  10. it might fit in the Math section better, I just figured I'm using opengl-style matrices as opposed to any other, and perspective/projection is more of a computer graphics thing than mathematics, so... I'm not sure. I am trying to apply a perspective projection to a unit cube so that it becomes a view frustum, for view frustum culling in my octree. I'm sorry I forgot to mention it's a "view frustum" in the title - editing it now. edit: not sure I can change the title of the thread.
  11. I've found countless threads, articles, etc about this topic, but I'm not doing something right. I can create a view frustum but it isn't on the shape of the 'view' (it's much much wider) I'll explain my process here as best I can without getting too deep into the math. if everything here checks out, I'll look closer at those operations. steps I take: 1.) create a unit cube (8 vertices) with these bounds: min/max x: -0.5f to 0.5f min/max y: -0.5f to 0.5f min/max z: -0.1f to -1.1f (if z ranges from positive to negative, the frustum becomes more like an hour glass) 2.) invert my projection matrix 3.) multiply each of my cube's vertices by this inverted projection matrix 4.) ... 5.) profit I don't know how to apply the view resolution like 800x600 because the thing is already pretty big at this point, with the smallest face of the frustum (the screen) being slightly larger than the actual screen space.
  12. OpenGL

    thank you, larspensjo. I was delighted to find octave available for my linux distro. but how about projection/perspective matrices? I presume the way to invert the perspective section of a matrix is to just negate the values, just the same as negating the translation parts. is this correct?
  13. OpenGL

    I'm curious... what program are you using there in the last post? has some interesting notation
  14. OpenGL

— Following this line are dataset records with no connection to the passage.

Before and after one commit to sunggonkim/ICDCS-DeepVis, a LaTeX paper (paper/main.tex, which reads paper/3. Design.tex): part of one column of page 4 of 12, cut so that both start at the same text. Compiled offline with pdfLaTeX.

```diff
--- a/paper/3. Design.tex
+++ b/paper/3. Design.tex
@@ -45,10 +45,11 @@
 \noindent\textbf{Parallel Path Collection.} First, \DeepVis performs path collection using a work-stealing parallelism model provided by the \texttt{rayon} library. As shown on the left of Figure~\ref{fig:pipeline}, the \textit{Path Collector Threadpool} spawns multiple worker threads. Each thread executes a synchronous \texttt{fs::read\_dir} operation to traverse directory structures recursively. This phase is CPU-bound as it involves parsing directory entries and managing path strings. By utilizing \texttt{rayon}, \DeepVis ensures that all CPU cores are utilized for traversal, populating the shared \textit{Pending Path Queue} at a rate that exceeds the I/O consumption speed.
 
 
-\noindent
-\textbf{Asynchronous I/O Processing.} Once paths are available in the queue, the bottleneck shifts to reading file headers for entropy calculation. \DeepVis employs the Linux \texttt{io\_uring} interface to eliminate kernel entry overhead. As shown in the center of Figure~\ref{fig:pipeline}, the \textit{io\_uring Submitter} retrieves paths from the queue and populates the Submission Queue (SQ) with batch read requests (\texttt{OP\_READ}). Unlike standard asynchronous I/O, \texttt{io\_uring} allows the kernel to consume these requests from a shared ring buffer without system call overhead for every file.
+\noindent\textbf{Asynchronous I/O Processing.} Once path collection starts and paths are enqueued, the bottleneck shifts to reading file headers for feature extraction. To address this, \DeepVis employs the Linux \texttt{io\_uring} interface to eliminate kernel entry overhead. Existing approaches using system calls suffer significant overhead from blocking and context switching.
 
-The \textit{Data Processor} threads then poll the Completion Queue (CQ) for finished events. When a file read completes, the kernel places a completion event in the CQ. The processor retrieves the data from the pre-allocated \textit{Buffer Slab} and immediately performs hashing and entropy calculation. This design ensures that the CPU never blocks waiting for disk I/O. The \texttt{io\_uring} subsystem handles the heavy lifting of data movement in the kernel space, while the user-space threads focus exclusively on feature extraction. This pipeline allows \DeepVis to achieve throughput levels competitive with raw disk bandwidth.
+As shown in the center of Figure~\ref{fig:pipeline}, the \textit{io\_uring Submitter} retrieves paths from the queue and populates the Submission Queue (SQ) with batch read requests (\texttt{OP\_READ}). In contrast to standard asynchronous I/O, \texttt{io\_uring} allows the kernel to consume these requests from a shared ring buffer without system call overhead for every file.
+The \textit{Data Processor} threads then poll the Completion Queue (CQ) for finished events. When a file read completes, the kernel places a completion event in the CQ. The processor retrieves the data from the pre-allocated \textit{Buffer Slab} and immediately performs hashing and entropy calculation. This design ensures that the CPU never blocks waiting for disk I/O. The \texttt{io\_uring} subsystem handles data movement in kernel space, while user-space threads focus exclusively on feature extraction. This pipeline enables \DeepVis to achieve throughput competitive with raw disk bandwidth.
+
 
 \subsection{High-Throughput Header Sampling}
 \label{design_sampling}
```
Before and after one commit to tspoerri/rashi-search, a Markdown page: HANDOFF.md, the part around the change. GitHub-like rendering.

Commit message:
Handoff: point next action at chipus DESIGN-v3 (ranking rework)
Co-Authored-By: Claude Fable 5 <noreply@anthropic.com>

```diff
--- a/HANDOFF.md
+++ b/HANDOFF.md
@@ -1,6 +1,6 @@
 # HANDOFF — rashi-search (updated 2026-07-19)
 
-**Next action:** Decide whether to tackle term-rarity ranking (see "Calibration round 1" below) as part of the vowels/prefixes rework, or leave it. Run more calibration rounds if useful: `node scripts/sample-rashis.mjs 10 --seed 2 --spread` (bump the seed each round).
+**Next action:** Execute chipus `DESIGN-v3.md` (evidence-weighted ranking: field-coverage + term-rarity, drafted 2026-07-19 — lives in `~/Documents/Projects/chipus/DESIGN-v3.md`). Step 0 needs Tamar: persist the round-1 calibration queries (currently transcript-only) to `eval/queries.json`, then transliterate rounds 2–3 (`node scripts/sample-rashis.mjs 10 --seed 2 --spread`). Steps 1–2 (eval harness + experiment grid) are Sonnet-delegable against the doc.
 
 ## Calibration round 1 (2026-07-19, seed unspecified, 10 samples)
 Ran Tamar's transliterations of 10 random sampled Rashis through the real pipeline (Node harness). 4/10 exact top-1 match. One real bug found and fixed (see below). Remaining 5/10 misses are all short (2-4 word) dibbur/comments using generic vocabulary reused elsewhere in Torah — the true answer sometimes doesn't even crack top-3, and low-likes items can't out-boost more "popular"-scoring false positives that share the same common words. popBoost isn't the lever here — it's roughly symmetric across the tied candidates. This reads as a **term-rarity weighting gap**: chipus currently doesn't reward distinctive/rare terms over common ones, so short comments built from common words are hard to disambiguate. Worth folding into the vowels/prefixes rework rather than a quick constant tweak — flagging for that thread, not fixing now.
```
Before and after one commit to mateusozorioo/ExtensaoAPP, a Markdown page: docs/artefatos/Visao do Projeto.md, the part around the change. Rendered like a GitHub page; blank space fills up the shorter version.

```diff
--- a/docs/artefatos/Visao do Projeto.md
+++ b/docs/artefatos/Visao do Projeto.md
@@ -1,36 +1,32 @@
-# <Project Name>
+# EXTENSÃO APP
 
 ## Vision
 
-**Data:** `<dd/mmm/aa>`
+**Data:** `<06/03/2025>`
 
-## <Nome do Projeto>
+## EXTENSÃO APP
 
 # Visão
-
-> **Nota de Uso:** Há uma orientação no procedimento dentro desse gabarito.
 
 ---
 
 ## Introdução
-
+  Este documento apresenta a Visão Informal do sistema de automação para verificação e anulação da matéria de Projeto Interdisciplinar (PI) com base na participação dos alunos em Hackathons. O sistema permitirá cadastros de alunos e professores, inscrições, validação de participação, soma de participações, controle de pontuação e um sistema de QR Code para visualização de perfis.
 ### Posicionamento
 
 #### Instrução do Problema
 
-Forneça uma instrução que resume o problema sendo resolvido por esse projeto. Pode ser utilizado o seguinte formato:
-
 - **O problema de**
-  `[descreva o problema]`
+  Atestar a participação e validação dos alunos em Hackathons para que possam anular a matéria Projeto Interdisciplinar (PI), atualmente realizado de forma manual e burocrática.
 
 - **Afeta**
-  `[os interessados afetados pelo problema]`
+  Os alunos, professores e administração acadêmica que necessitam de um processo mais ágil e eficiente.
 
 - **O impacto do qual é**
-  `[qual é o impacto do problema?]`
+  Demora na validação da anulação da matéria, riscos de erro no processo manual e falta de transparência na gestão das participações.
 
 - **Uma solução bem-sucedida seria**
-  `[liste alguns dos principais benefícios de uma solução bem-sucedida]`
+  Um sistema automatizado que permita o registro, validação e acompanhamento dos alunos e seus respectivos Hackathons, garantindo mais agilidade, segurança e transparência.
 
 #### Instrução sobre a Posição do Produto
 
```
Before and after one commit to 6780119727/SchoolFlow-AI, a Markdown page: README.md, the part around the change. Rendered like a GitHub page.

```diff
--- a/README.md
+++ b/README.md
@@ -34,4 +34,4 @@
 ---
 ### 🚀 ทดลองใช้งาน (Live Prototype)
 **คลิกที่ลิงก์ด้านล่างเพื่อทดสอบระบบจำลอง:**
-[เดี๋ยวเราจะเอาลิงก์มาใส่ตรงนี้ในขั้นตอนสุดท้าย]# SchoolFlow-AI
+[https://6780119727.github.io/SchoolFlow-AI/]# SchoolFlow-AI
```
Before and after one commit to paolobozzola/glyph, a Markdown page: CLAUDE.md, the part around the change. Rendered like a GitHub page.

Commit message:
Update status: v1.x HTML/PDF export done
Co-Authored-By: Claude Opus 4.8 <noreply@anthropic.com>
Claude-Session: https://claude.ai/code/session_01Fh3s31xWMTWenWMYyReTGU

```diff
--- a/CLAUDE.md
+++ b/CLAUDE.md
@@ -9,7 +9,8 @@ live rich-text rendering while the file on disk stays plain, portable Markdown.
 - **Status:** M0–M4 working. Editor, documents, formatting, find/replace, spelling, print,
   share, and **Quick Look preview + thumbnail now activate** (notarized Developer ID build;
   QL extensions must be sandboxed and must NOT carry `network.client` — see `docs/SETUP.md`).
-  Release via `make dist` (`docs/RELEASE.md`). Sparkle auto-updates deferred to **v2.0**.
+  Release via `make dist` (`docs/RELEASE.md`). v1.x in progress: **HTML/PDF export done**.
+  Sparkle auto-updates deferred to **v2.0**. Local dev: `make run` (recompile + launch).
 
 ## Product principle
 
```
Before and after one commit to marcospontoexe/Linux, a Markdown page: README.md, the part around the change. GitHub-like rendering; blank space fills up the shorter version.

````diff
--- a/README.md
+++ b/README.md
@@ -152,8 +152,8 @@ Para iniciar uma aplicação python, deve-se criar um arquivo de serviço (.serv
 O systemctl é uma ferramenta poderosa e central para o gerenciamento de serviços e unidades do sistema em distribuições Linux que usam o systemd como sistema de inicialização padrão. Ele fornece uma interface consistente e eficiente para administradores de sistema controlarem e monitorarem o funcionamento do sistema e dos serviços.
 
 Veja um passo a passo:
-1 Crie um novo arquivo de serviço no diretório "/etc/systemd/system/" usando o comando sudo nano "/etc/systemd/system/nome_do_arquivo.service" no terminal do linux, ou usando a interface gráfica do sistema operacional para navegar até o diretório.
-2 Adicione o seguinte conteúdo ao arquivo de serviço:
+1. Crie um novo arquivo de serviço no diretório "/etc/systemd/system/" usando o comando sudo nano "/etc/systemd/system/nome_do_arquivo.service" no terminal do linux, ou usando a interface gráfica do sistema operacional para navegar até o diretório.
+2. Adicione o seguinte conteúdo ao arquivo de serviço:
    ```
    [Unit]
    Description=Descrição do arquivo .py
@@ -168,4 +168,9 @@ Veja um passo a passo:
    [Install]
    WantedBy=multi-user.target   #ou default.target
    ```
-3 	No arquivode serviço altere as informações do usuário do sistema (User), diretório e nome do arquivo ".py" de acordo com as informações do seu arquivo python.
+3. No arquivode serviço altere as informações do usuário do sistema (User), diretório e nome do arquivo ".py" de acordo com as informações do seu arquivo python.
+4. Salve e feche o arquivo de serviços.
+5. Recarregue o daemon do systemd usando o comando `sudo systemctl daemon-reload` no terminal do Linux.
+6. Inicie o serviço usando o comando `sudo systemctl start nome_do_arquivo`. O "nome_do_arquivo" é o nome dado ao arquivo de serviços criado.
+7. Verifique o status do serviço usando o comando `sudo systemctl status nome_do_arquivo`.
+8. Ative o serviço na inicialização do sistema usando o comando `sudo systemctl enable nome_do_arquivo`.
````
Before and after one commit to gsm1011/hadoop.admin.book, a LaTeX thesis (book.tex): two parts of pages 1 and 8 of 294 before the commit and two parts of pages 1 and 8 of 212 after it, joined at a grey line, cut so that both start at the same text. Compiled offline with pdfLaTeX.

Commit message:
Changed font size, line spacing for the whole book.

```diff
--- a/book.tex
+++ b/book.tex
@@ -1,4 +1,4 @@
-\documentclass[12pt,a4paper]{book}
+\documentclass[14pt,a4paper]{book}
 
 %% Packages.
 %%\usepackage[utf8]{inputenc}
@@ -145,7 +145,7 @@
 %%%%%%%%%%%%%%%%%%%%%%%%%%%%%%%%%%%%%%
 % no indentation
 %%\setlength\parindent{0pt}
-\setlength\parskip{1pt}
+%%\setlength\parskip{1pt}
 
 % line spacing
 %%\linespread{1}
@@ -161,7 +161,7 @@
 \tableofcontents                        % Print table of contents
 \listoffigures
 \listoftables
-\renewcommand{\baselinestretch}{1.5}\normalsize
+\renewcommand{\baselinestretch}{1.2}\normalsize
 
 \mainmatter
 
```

    oh wow, that's easy. thank you very much! sometimes it takes baby-speak and sock puppets to explain things to me